The delicacies of the ancient Nasrid capital include an appetizing gastronomic side we should not overlook. Recipes based on lamb, vegetables of the highest quality supplied by the fields of the vega (fertile plain by the river), confectionery and other specialties highlight, along with the spices and flavour games, a tradition that has its roots in the cuisine of al-Andalus. This gastronomic trend reaches completion with other equally substantial contributions such as salads and pipirranas (chopped vegetables salad), omelettes, soups, pork sausages, ollas (casseroles) and stews.
It would not be wise to miss rabo de toro (oxtail), tortilla sacromonte (Sacromonte omelette), sopita de ajo (garlic soup) or a succulent San Antón stew, with broad beans, lard and blood sausage, all prepared with great devotion. The Albayzin district sticks to its tradition in the snails, little broad beans with ham and sopa cachorreña.
In short, the visitor of Granada will be amazed by the rich and assorted gastronomy of the city. A good manner of tasting the typical dishes of Granada is to savour the juicy tapas served along the many restaurants spread all around the city. The mastery and delicacy in the manufactures, the attention to the detail, the abundance of geometrical and vegetal designs and other touches that are typical of the art of al-Andalus become evident in the crafts of Granada, heir to a traditions that dates back to the Nasrid era.

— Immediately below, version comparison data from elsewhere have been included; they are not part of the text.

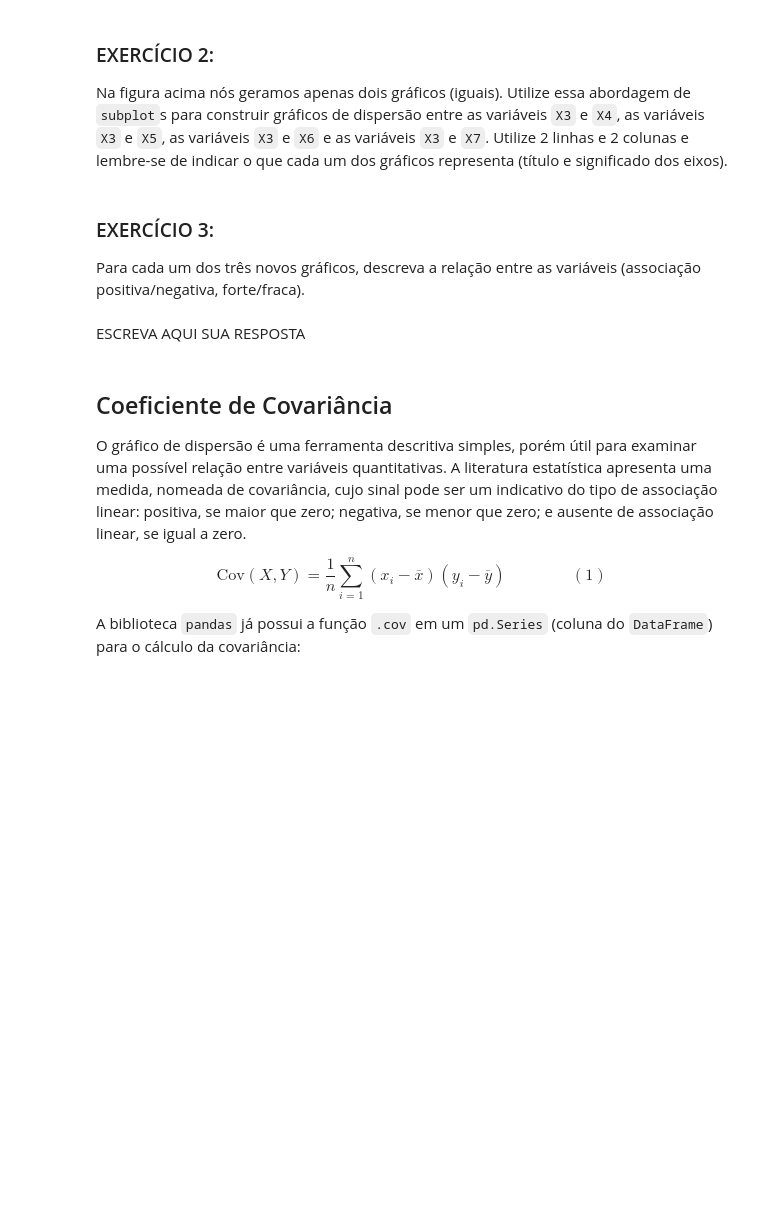
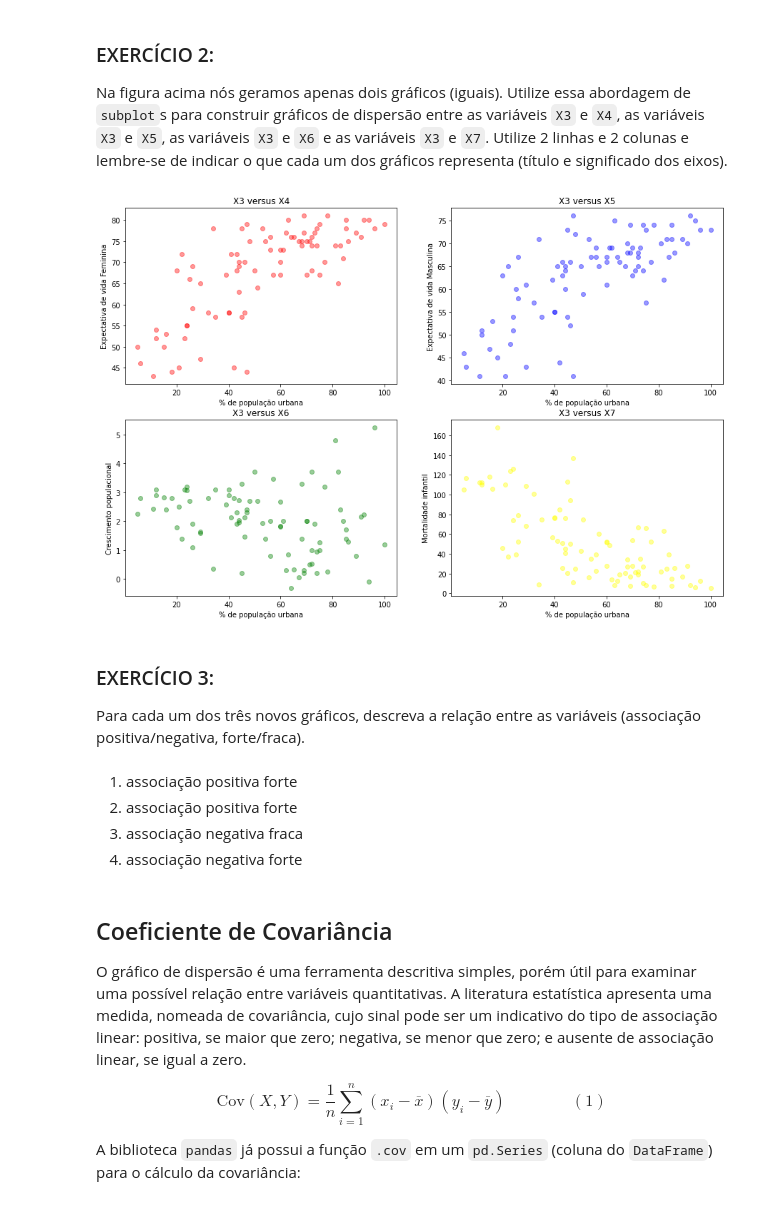
Before and after one commit to rodrigogapires/CD21-1, a Jupyter notebook: aula04/Aula04_Atividade_ExploratoriaDuasVariaveisQuantitativas_Mundo.ipynb, the cells around one changed output. Cells and saved outputs as stored; diff of their text form; code cells hidden in the pictures; blank space fills up the shorter version.

```diff
--- a/aula04/Aula04_Atividade_ExploratoriaDuasVariaveisQuantitativas_Mundo.ipynb
+++ b/aula04/Aula04_Atividade_ExploratoriaDuasVariaveisQuantitativas_Mundo.ipynb
@@ -165,11 +181,44 @@ Na figura acima nós geramos apenas dois gráficos (iguais). Utilize essa aborda
+# %%
+plt.figure(figsize=(15, 10))
+
+plt.subplot(2, 2, 1)
+plt.scatter(mundo.X3, mundo.X4, c='red', alpha=0.4)
+plt.title('X3 versus X4')
+plt.xlabel('% de população urbana')
+plt.ylabel('Expectativa de vida Feminina')
+
+plt.subplot(2, 2, 2)
+plt.scatter(mundo.X3, mundo.X5, c='blue', alpha=0.4)
+plt.title('X3 versus X5')
+plt.xlabel('% de população urbana')
+plt.ylabel('Expectativa de vida Masculina')
+
+plt.subplot(2, 2, 3)
+plt.scatter(mundo.X3, mundo.X6, c='green', alpha=0.4)
+plt.title('X3 versus X6')
+plt.xlabel('% de população urbana')
+plt.ylabel('Crescimento populacional')
+
+plt.subplot(2, 2, 4)
+plt.scatter(mundo.X3, mundo.X7, c='yellow', alpha=0.4)
+plt.title('X3 versus X7')
+plt.xlabel('% de população urbana')
+plt.ylabel('Mortalidade infantil')
+
+plt.show()
+# %% [output]
+[figure, added]
 # %% [markdown]
 <div id="ex3"></div>
 
 ### EXERCÍCIO 3:
 
 Para cada um dos três novos gráficos, descreva a relação entre as variáveis (associação positiva/negativa, forte/fraca).
-# %% [markdown]
-ESCREVA AQUI SUA RESPOSTA
+# %% [markdown]
+1. associação positiva forte
+2. associação positiva forte
+3. associação negativa fraca
+4. associação negativa forte
 # %% [markdown]
 <div id="covariancia"></div>
 
```
Also changed, not shown: parts of 13 cells of this notebook, 3 other files.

There are still crafts in Granada that go back to the times of al-Andalus, such as wood work, pottery, metal, jewellery, stone, glass, of long Nasrid tradition. Taracea (inlaid woodwork) must not be forgotten, using shells, mother-of-pearl, metal and multicoloured woods. There are different styles for typical pottery, from that dating from al-Andalus times to lustre pottery or the kind painted with green pigment and manganese, cuerda seca style or Fajalauza from Granada.